How to complete this task: From the records below, copy the lines that include "States".

[Opening The input section]

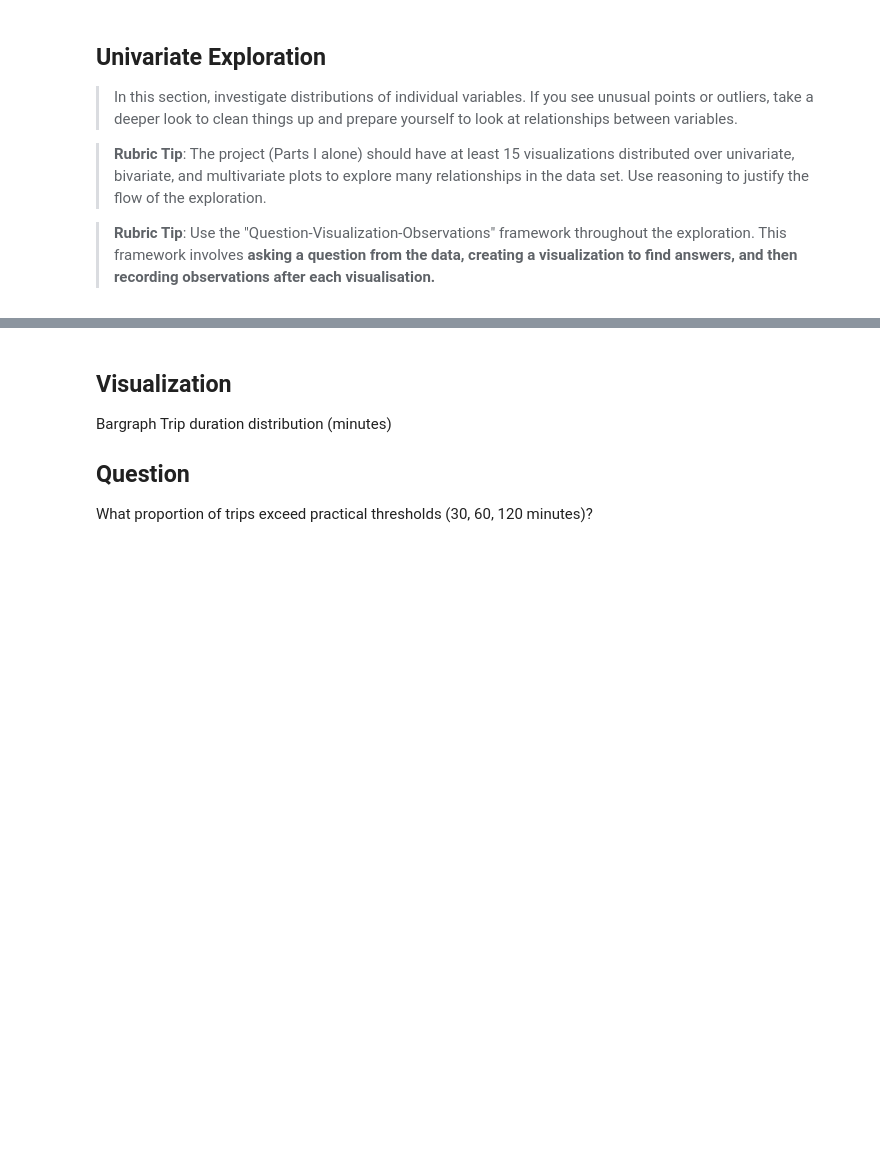
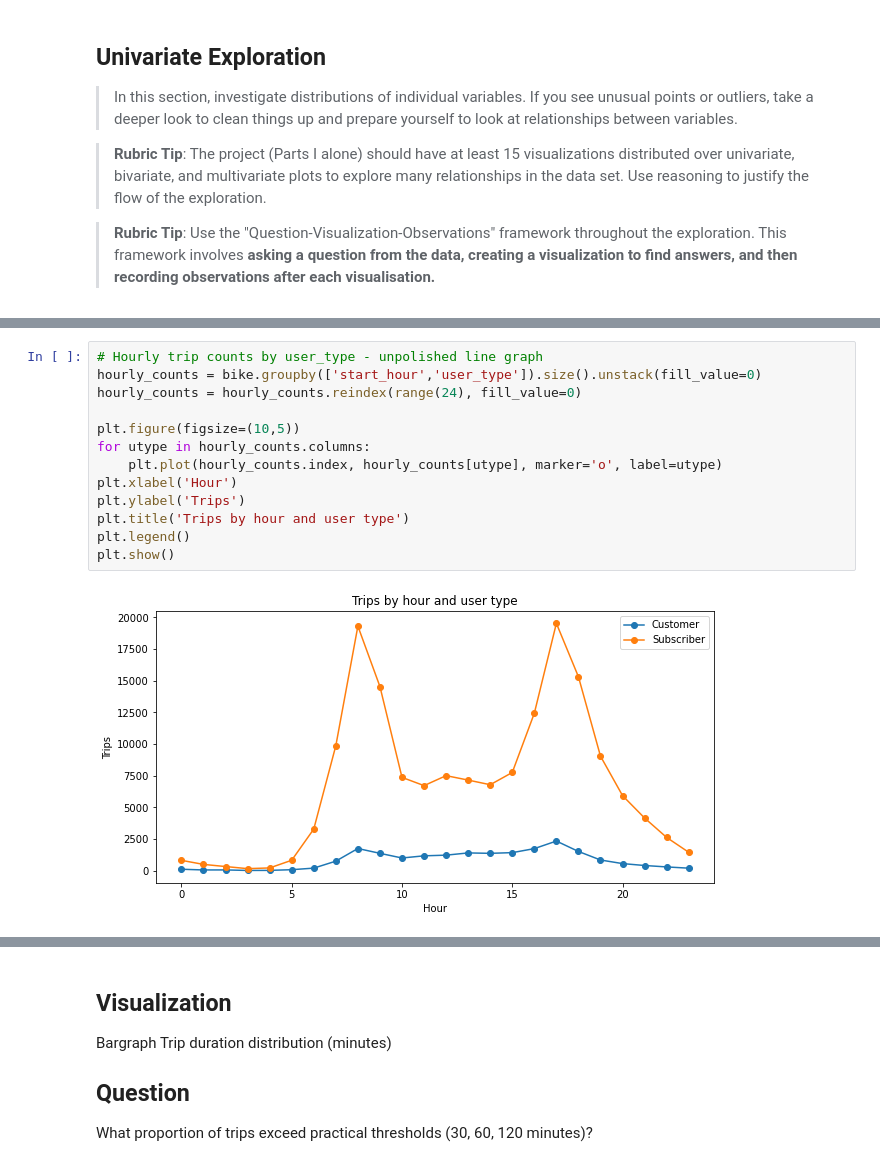
Before and after one commit to 86burke/DAND_Ford_GoBike_System, a Jupyter notebook: Part_I_exploration_template.ipynb, the cells around one changed output, grey strips where cells are left out. Cells and saved outputs as stored; diff of their text form; blank space fills up the shorter version.

Commit message:
moved visuals from part 2 to part 1

```diff
--- a/Part_I_exploration_template.ipynb
+++ b/Part_I_exploration_template.ipynb
@@ -195,0 +204,15 @@ and prepare yourself to look at relationships between variables.
+# %%
+# Hourly trip counts by user_type - unpolished line graph
+hourly_counts = bike.groupby(['start_hour','user_type']).size().unstack(fill_value=0)
+hourly_counts = hourly_counts.reindex(range(24), fill_value=0)
+
+plt.figure(figsize=(10,5))
+for utype in hourly_counts.columns:
+    plt.plot(hourly_counts.index, hourly_counts[utype], marker='o', label=utype)
+plt.xlabel('Hour')
+plt.ylabel('Trips')
+plt.title('Trips by hour and user type')
+plt.legend()
+plt.show()
+# %% [output]
+[figure, added]
```
Also changed, not shown: parts of 9 cells of this notebook, 1 other file.
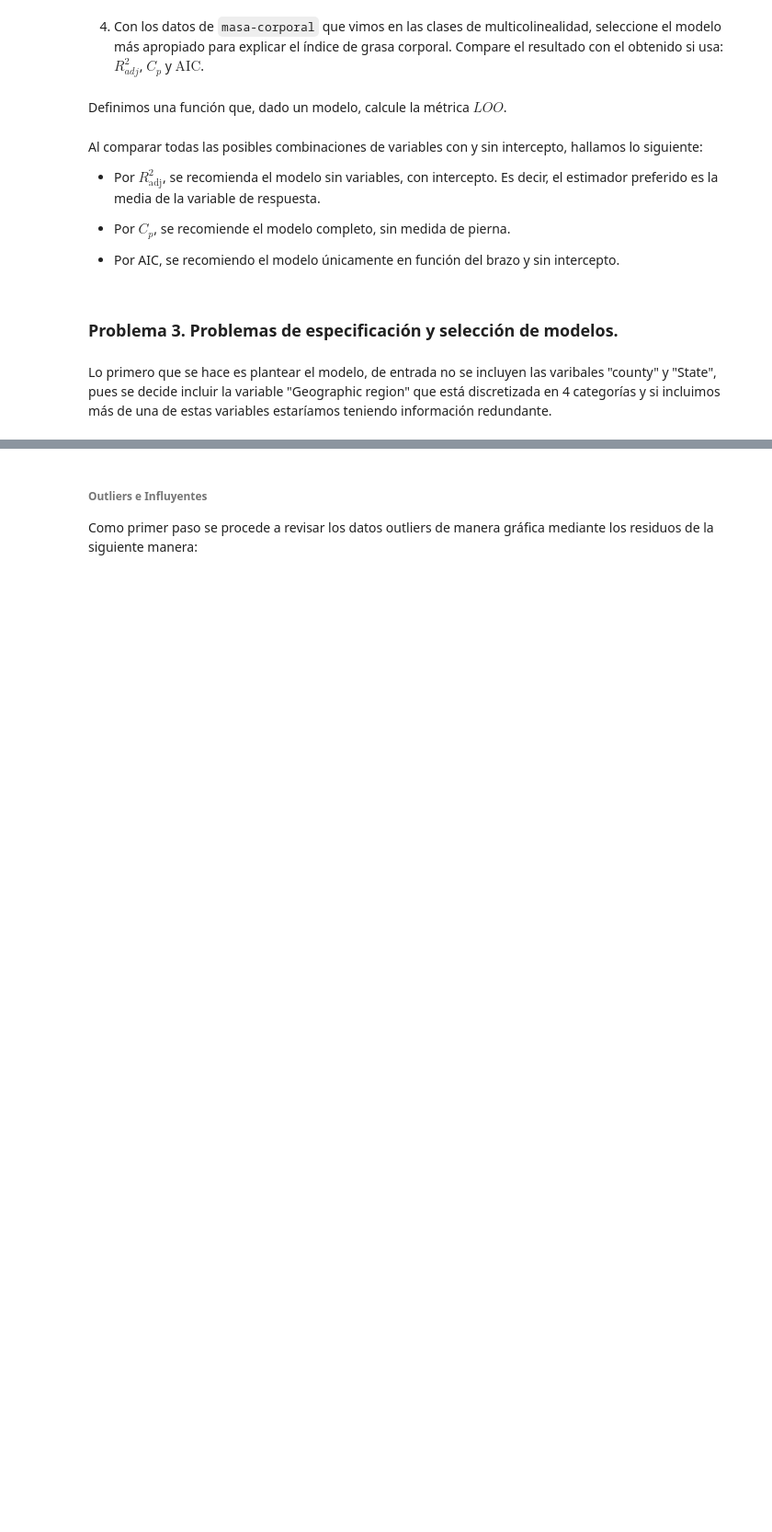
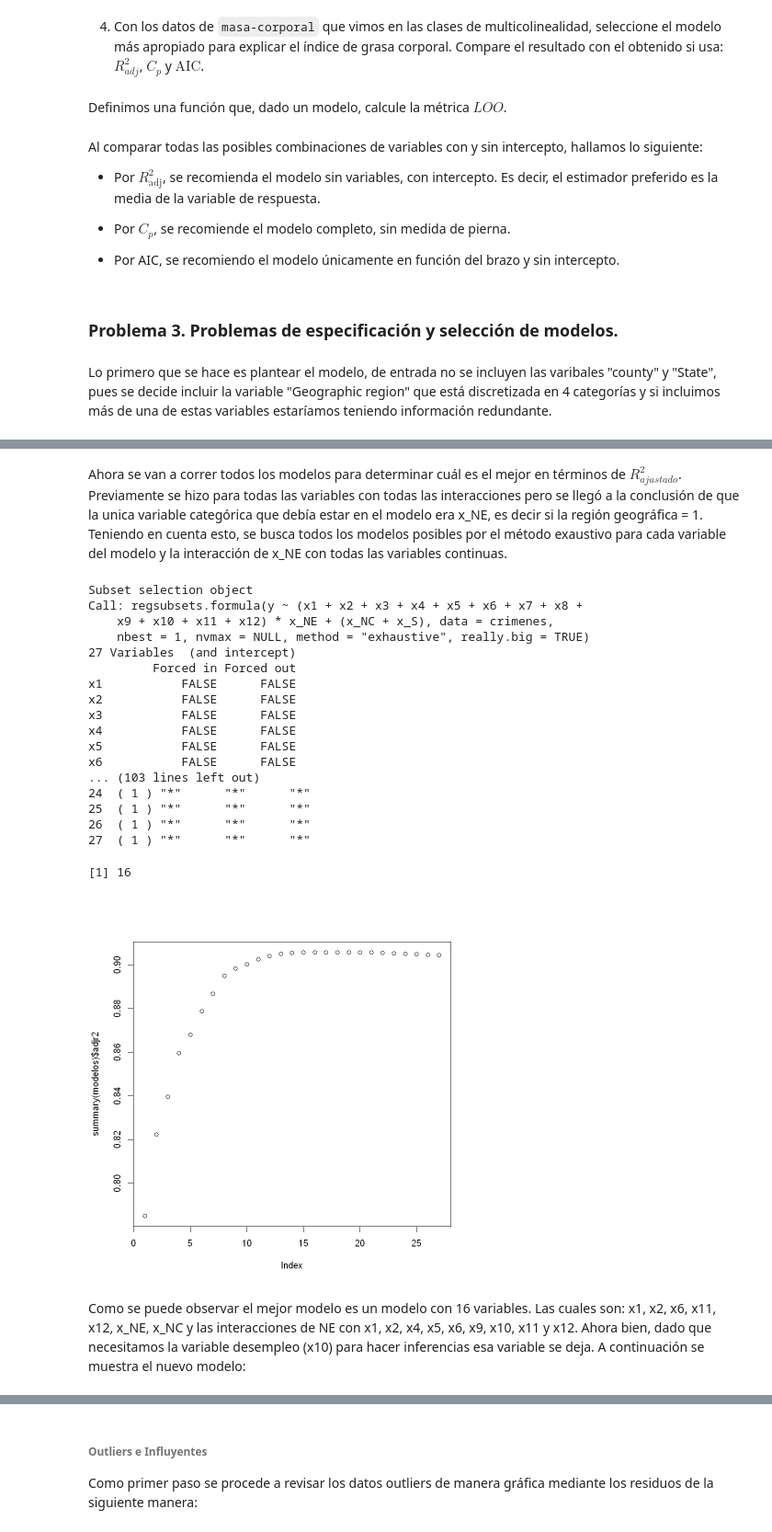
Before and after one commit to MantiMantilla/MEL-2022-2, a Jupyter notebook: Tareas/Tarea 3/Tarea 3.ipynb, the cells around one changed output, grey strips where cells are left out. Shown at 92% size. Cells and saved outputs as stored; diff of their text form; code cells hidden in the pictures; blank space fills up the shorter version.

```diff
--- a/Tareas/Tarea 3/Tarea 3.ipynb
+++ b/Tareas/Tarea 3/Tarea 3.ipynb
@@ -695,0 +666,35 @@ F-statistic: 152.8 on 15 and 424 DF,  p-value: < 2.2e-16
+# %% [markdown]
+Ahora se van a correr todos los modelos para determinar cuál es el mejor en términos de $R^2_{ajustado}$. Previamente se hizo para todas las variables con todas las interacciones pero se llegó a la conclusión de que la unica variable categórica que debía estar en el modelo era x_NE, es decir si la región geográfica = 1. Teniendo en cuenta esto, se busca todos los modelos posibles por el método exaustivo para cada variable del modelo y la interacción de x_NE con todas las variables continuas.
+# %%
+modelos <-
+    regsubsets(y~(x1+x2+x3+x4+x5+x6+x7+x8+x9+x10+x11+x12)*x_NE+(x_NC+x_S),
+               data = crimenes,
+               nbest = 1,
+               nvmax = NULL,
+               method = "exhaustive",
+               really.big=TRUE)
+summary(modelos)
+plot(summary(modelos)$adjr2)
+which.max(summary(modelos)$adjr2)
+# %% [output]
+Subset selection object
+Call: regsubsets.formula(y ~ (x1 + x2 + x3 + x4 + x5 + x6 + x7 + x8 +
+    x9 + x10 + x11 + x12) * x_NE + (x_NC + x_S), data = crimenes,
+    nbest = 1, nvmax = NULL, method = "exhaustive", really.big = TRUE)
+27 Variables  (and intercept)
+         Forced in Forced out
+x1           FALSE      FALSE
+x2           FALSE      FALSE
+x3           FALSE      FALSE
+x4           FALSE      FALSE
+x5           FALSE      FALSE
+x6           FALSE      FALSE
+... (103 lines left out)
+24  ( 1 ) "*"      "*"      "*"
+25  ( 1 ) "*"      "*"      "*"
+26  ( 1 ) "*"      "*"      "*"
+27  ( 1 ) "*"      "*"      "*"
+[1] 16
+[figure, added]
+# %% [markdown]
+Como se puede observar el mejor modelo es un modelo con 16 variables. Las cuales son: x1, x2, x6, x11, x12, x_NE, x_NC y las interacciones de NE con x1, x2, x4, x5, x6, x9, x10, x11 y x12. Ahora bien, dado que necesitamos la variable desempleo (x10) para hacer inferencias esa variable se deja. A continuación se muestra el nuevo modelo:
```
Also changed, not shown: parts of 60 cells of this notebook.
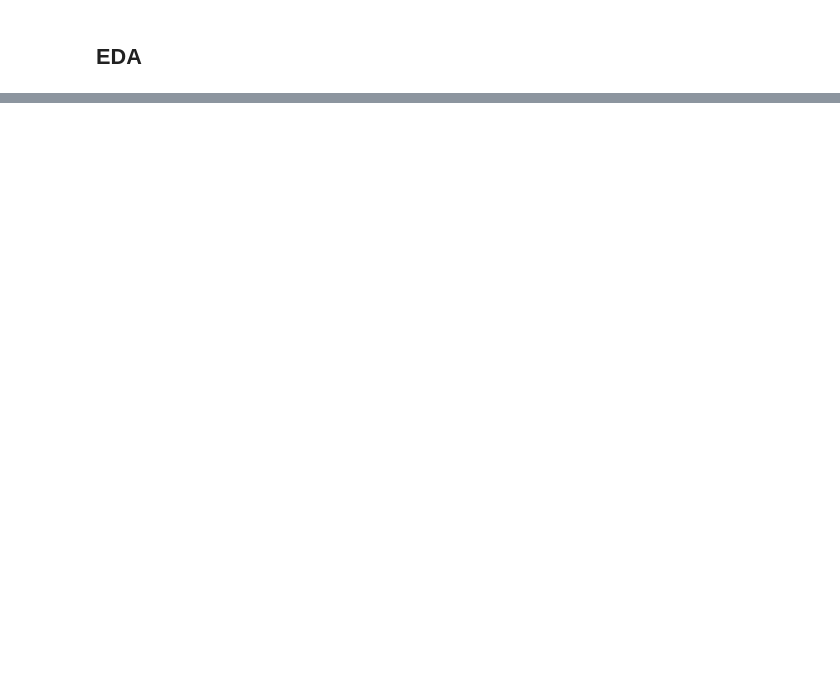
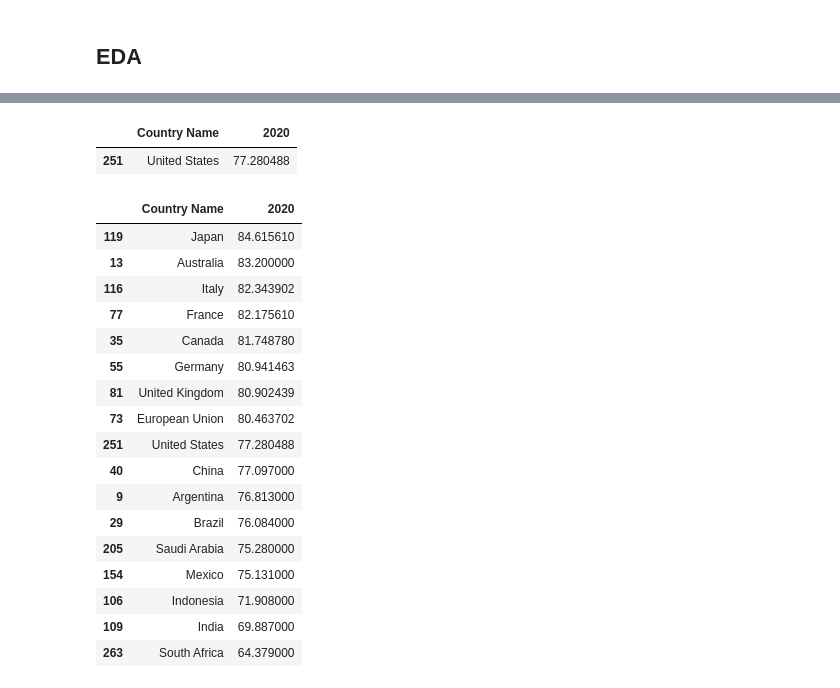
Before and after one commit to nogibjj/data-science-projects, a Jupyter notebook: projects/life-expectency.ipynb, the cells around one changed output, grey strips where cells are left out. Cells and saved outputs as stored; diff of their text form; code cells hidden in the pictures; blank space fills up the shorter version.

Commit message:
adding initial data science project

```diff
--- a/projects/life-expectency.ipynb
+++ b/projects/life-expectency.ipynb
@@ -45,2 +75,4 @@ df.isna()
+# %%
+df2020 = df[["Country Name", "2020"]].sort_values(by="2020", ascending=False)
 # %% [markdown]
 ## EDA
@@ -50,0 +91,30 @@ sns.FacetGrid(df, col="CountryName")
+# %%
+#find countries simliar to the US in terms of life expectancy
+df2020[df2020["Country Name"].str.contains("United States")]
+# %% [output]
+|  | Country Name | 2020 |
+| 251 | United States | 77.280488 |
+# %%
+#get a list of g20 countries from the internet
+g20 = ["Argentina", "Australia", "Brazil", "Canada", "China", "France", "Germany", "India", "Indonesia", "Italy", "Japan", "Mexico", "Russia", "Saudi Arabia", "South Africa", "South Korea", "Turkey", "United Kingdom", "United States", "European Union"]
+#subset the data to only include g20 countries
+df2020[df2020["Country Name"].isin(g20)]
+# %% [output]
+|  | Country Name | 2020 |
+| 119 | Japan | 84.615610 |
+| 13 | Australia | 83.200000 |
+| 116 | Italy | 82.343902 |
+| 77 | France | 82.175610 |
+| 35 | Canada | 81.748780 |
+| 55 | Germany | 80.941463 |
+| 81 | United Kingdom | 80.902439 |
+| 73 | European Union | 80.463702 |
+| 251 | United States | 77.280488 |
+| 40 | China | 77.097000 |
+| 9 | Argentina | 76.813000 |
+| 29 | Brazil | 76.084000 |
+| 205 | Saudi Arabia | 75.280000 |
+| 154 | Mexico | 75.131000 |
+| 106 | Indonesia | 71.908000 |
+| 109 | India | 69.887000 |
+| 263 | South Africa | 64.379000 |
```
Also changed, not shown: parts of 7 cells of this notebook.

[Closing The input section]

Solution to the exercise:
+df2020[df2020["Country Name"].str.contains("United States")]
+| 251 | United States | 77.280488 |
+g20 = ["Argentina", "Australia", "Brazil", "Canada", "China", "France", "Germany", "India", "Indonesia", "Italy", "Japan", "Mexico", "Russia", "Saudi Arabia", "South Africa", "South Korea", "Turkey", "United Kingdom", "United States", "European Union"]
+| 251 | United States | 77.280488 |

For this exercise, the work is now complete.